“As most people know, and for those who would like to know, I am strongly Pro-Life, with the three exceptions – Rape, Incest and protecting the Life of the mother – the same position taken by Ronald Reagan,” he wrote on twitter.

What are the long-term consequences?

So, what might be in store for the women of Alabama?

Between 1966 and 1990, the communist regime in Romania banned all forms of cotnraception and abortion. Drawing from this Real Life Test case, here are the repercussions of when a country bans abortion.

While initially, as in the case of Romania, the country will see a spike in the birth rates, in the long run that won’t be sustainable. Women will eventually find a way around the ban. They might travel to other states that allow an abortion. Those rich enough might even bribe doctors to perform one in their hometown.

The ones who really bore the brunt of the ban in Romania were the low-income women and disadvantaged groups. According to Staci Fox, CEO and president of Planned Parenthood Southeast, “Banning abortion does not stop abortion. It stops safe abortion”. Abortion-rights advocated in the United States fear that women might eventually turn to home and back-alley routes for abortion, putting their lives in danger due to the unsafe procedures. In Romania, by 1989, more than 10,000 women had died from unsafe procedures.

Also, think about all the unwanted children who might be abandoned because say for example the mother, a rape victim didn’t have a choice but to give birth but in no way wanted to raise her rapist’s child. Charles Nelson, a professor of pediatrics at Harvard Medical School asks in an interview with Foreign Policy “Does the state have the bandwidth to take care of those kids and support the families?” 

What next? Policy Recommendations

The photograph of 25 white men deciding the fate of women’s bodies is what led us here.

Do you know what your leader’s policy is in terms of protecting abortion rights? If no, why not? We can no longer rely on wishy-washy answers to real questions like these.

Political candidates must carefully address these important questions. While there is much uproar against Alabama’s unconstitutional law, what is still uncommon are concrete policy platforms addressing protections for women’s productive health!

Elizabeth Warren is one of the 3 electoral candidates out of the 24 Democrat 2020 candidates who have laid out a concrete proposal on the issue on her site.

What we need is more Federal judges committed to gender equality who are willing to back Roe V. Wade. Mike Gravel injects progressives ideas into the discussion which include passing a constitutional amendment that guarantee to all Americans personal autonomy when it comes to abortion rights, the use of contraception and gender transition

And finally as Sen. Kirsten Gillibrand states “It’s time for [the] conversation to be led by the actual experts: women and doctors”.

More women needed

We need more women in the conversation, in positions of power so that they can influence policy decisions, allocate gender-specific budgets and not let a bunch of men decide the fate of millions of women!

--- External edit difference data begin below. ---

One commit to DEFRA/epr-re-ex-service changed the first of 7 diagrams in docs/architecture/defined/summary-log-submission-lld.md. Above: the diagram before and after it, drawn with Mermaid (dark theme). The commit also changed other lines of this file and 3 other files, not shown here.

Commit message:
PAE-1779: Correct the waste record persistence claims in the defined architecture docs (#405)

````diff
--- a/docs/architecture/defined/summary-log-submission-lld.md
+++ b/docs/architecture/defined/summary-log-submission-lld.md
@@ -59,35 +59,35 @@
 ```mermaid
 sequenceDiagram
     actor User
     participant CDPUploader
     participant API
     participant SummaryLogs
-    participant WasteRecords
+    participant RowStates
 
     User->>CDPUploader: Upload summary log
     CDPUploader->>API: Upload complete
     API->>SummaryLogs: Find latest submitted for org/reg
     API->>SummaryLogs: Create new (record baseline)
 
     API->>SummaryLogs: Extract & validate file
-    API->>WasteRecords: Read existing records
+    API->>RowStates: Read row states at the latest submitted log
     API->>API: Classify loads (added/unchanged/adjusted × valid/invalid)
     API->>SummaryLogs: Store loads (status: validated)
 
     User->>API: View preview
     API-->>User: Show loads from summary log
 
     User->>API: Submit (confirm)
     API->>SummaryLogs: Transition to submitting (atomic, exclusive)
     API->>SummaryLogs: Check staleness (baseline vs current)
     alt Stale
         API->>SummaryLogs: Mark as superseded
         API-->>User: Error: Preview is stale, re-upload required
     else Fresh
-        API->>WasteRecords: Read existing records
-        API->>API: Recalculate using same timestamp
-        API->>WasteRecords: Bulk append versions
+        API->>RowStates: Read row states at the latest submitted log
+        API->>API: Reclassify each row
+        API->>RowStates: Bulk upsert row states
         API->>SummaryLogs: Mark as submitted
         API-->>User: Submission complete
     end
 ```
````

In Alabama legislature, women hold only 22 seats out of the 140. Across Alabama, in as many as 67 counties, a culture of silence persists when it comes to women’s health. The states’ approximately 2 million women have very few options for specialized care, especially in rural areas.

In almost half of Alabama’s counties, there are no doctors who specialize in women’s health. Alabama has some of the nation’s worst figures when it comes to infant and maternal mortality.

In this sense Alabama’s health problems run deeper than just an abortion issue.


Dr. Shruti Kapoor is the founder of Sayfty. You can learn more about her work here.

This article originally appeared in Apolitical.

Images via Twitter